Direct fired heaters can be used in any number of different applications. One of the most common uses for a fired heater is to heat oil (or thermal fluids). Hot oil heaters, sometimes called thermal fluid heaters or heat medium heaters, are used in a variety of situations depending on the industry in which they are used. Some industrial applications will use heated fluids to warm baths or kettles, presses, or even some types of ovens. In larger applications, like in the oil and gas industry, hot oil heaters are used in combination with heat exchangers to warm up a secondary fluid - which could be gas or liquid.
An analogy may help here. Maybe you have been in a home that has heated floors, or maybe you have them in your own house (don’t brag). Many times this is accomplished by heating water and then sending the heated water through piping in the floors to indirectly heat the top surface of the floor.
You are probably asking, “Why don’t you just heat the secondary fluid directly, so you don’t need both the heater and the exchanger?” And that is not a bad question. Sometimes it makes sense to heat the secondary fluid directly, but other times it may not. Let’s take a look at a couple of the reasons why it may make sense to use a hot oil heater in a system.
1. If you have a secondary fluid with low temperature limits
Amine is commonly used in gas processing plants and other applications to help remove H2S and CO2 from gases. The downside to amine is that it begins to degrade rapidly when portions of the fluid reach 350°F or higher. Using a direct fired heater as the heat source in this case is difficult because the film temperature of the amine can easily surpass the 350°F limit. In cases like this using a specialty heat transfer fluid (or hot oil) is a clear solution.
By picking a heat transfer fluid with a higher maximum film temperature – maybe 600°F – you can feel comfortable heating it directly in the heater, and using the hot fluid in an exchanger to warm the amine in a more controlled environment that is less prone to temperature variations. Now the amine is happy, the heat transfer fluid is happy, and you are happy because you don’t have maintenance or performance issues.
2. If you need to heat a corrosive fluid
If you constantly pump a corrosive fluid through a heater you can corrode the coils inside the heater, which can result in costly repairs and even tube ruptures. One solution would be to change the metallurgy of the heater coil to stainless steel or something with more corrosion resistance. Because of the length of coil required in a heater, this could be a costly change. Another solution would be to utilize a hot oil heater with an exchanger. The surface area required in the exchanger is typically much smaller than in the heater, requiring less money to change to corrosive resistant materials. Limiting the amount of material exposed to the corrosive fluid reduces equipment and maintenance costs.

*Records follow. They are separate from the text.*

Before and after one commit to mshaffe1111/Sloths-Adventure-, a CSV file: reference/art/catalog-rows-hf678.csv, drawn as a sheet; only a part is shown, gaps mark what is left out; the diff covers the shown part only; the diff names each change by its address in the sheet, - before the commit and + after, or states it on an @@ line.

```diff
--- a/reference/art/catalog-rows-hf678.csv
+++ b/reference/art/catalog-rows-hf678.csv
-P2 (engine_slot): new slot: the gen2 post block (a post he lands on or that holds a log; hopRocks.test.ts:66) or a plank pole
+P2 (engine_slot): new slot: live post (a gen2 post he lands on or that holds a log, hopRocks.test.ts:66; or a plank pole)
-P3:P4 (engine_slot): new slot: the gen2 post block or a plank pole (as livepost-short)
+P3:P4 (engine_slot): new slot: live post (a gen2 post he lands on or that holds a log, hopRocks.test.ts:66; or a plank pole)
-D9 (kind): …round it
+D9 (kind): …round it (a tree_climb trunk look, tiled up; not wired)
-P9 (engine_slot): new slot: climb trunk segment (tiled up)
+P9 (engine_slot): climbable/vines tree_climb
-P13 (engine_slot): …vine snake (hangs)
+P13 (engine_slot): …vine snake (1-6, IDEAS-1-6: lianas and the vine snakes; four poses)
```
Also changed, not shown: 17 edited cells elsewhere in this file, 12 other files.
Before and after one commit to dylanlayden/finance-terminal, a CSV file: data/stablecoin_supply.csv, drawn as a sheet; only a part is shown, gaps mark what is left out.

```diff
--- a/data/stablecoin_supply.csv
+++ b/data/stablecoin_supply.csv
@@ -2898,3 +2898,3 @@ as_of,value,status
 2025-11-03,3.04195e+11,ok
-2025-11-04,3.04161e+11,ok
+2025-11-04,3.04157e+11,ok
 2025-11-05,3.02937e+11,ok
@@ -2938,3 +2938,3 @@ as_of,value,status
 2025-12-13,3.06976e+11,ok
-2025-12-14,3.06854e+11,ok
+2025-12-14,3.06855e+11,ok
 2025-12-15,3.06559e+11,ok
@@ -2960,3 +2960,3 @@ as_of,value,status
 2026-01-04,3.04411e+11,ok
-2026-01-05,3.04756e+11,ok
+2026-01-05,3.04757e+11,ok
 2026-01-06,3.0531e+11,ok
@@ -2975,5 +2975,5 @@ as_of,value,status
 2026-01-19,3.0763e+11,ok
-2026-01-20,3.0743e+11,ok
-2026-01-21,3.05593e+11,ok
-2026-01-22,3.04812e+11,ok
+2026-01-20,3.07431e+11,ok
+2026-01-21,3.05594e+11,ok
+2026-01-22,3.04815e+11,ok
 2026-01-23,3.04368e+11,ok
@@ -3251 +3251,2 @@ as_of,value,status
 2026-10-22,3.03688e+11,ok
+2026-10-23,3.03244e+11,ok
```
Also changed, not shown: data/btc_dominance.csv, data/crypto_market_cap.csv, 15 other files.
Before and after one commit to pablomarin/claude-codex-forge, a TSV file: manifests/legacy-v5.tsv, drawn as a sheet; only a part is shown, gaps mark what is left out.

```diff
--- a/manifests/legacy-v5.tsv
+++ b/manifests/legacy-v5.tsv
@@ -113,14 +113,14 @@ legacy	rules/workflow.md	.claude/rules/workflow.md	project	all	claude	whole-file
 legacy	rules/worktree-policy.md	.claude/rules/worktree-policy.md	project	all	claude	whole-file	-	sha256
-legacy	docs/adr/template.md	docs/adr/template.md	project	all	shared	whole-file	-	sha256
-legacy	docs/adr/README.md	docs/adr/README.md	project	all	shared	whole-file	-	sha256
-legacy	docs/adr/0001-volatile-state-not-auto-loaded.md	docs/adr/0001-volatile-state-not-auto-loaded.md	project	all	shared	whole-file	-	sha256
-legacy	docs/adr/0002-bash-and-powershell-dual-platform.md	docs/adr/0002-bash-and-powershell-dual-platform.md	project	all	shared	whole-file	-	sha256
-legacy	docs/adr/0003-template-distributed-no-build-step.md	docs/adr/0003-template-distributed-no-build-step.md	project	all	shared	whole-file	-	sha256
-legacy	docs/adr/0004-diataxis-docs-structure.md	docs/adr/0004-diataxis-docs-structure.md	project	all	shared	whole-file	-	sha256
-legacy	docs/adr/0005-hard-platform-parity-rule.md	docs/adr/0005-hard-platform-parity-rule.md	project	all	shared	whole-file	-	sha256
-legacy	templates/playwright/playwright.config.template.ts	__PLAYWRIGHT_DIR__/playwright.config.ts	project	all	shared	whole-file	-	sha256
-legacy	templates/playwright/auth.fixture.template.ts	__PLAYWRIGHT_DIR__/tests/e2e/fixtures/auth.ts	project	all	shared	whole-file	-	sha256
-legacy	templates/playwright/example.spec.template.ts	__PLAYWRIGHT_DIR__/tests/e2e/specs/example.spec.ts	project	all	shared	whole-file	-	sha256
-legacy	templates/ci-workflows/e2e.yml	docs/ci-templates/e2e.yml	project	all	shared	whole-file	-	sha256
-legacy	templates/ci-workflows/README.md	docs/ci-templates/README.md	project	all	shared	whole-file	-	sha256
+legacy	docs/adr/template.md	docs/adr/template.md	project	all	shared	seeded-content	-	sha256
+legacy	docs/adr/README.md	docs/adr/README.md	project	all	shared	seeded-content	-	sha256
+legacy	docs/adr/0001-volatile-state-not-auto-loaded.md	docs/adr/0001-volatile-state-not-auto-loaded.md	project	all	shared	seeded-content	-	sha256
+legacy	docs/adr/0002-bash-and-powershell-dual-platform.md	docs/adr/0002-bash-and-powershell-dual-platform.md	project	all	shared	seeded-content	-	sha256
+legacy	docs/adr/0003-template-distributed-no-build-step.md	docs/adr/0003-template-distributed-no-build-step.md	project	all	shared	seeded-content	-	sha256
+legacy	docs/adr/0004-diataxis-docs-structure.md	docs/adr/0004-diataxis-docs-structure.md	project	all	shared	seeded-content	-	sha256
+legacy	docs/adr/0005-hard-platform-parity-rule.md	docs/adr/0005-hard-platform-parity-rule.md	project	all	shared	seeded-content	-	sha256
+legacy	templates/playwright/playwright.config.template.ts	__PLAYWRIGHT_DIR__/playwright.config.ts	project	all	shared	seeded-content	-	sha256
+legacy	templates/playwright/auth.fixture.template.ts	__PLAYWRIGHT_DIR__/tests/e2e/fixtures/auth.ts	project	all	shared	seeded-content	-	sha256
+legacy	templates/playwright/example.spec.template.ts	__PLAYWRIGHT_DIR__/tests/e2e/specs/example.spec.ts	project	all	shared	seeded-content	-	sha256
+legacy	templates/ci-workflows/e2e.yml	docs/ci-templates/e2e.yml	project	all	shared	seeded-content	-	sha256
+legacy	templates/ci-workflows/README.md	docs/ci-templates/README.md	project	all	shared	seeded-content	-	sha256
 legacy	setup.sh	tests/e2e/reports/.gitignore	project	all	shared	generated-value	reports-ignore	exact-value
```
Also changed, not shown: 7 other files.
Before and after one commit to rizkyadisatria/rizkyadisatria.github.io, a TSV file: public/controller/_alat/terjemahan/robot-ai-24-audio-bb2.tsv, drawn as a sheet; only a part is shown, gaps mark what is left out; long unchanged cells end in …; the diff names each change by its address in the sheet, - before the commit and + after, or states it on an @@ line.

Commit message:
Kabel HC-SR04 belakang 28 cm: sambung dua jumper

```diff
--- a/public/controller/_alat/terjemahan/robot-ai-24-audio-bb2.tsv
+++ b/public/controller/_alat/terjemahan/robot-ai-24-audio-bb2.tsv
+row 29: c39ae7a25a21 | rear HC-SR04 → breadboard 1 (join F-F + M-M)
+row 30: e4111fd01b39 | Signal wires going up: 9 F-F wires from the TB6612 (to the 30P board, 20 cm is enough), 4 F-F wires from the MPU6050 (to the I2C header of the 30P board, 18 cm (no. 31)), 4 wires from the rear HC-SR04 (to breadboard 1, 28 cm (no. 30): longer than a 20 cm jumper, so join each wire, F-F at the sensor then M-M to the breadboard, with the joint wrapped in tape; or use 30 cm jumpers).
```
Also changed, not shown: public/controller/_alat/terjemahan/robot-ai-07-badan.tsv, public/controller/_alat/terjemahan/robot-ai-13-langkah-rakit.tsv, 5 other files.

3. If you have a secondary fluid that has a tendency to cokeWhen heated many fluids will lay down deposits on the coils of a heater – commonly called coke. These deposits begin to act like insulation in all the wrong places. It is like putting a sleeping bag over your radiator – it prevents the radiator from heating the house and could result in a catastrophic fire. Using a heat transfer fluid that that can handle the heat and flux from the heater and will not lay down coke can prevent costly maintenance, overheating of tubes, and ultimately tube rupture. As with the scenarios before, this heat transfer fluid can then be used to heat the secondary fluid in a more controlled manner. We see this sometimes in cases where someone needs to heat a heavy fluid like crude oil, which has a tendency to coke when overheated.
These are just a few of the reasons why you may want to use a hot oil system instead of directly heating a fluid. As you are designing you next plant or process take these into consideration. If you still have questions, feel free to contact us and we can work with you on the process conditions and recommend possible solutions. Need a hot oil heater for your project? Check out heater and auxiliary equipment options!
Stay tuned to the blog all month as we talk about hot oil heaters and design considerations. We will also be giving away a free tool at the end of the month, so make sure to check it out.
Sign up on the right side to make sure you never miss a post!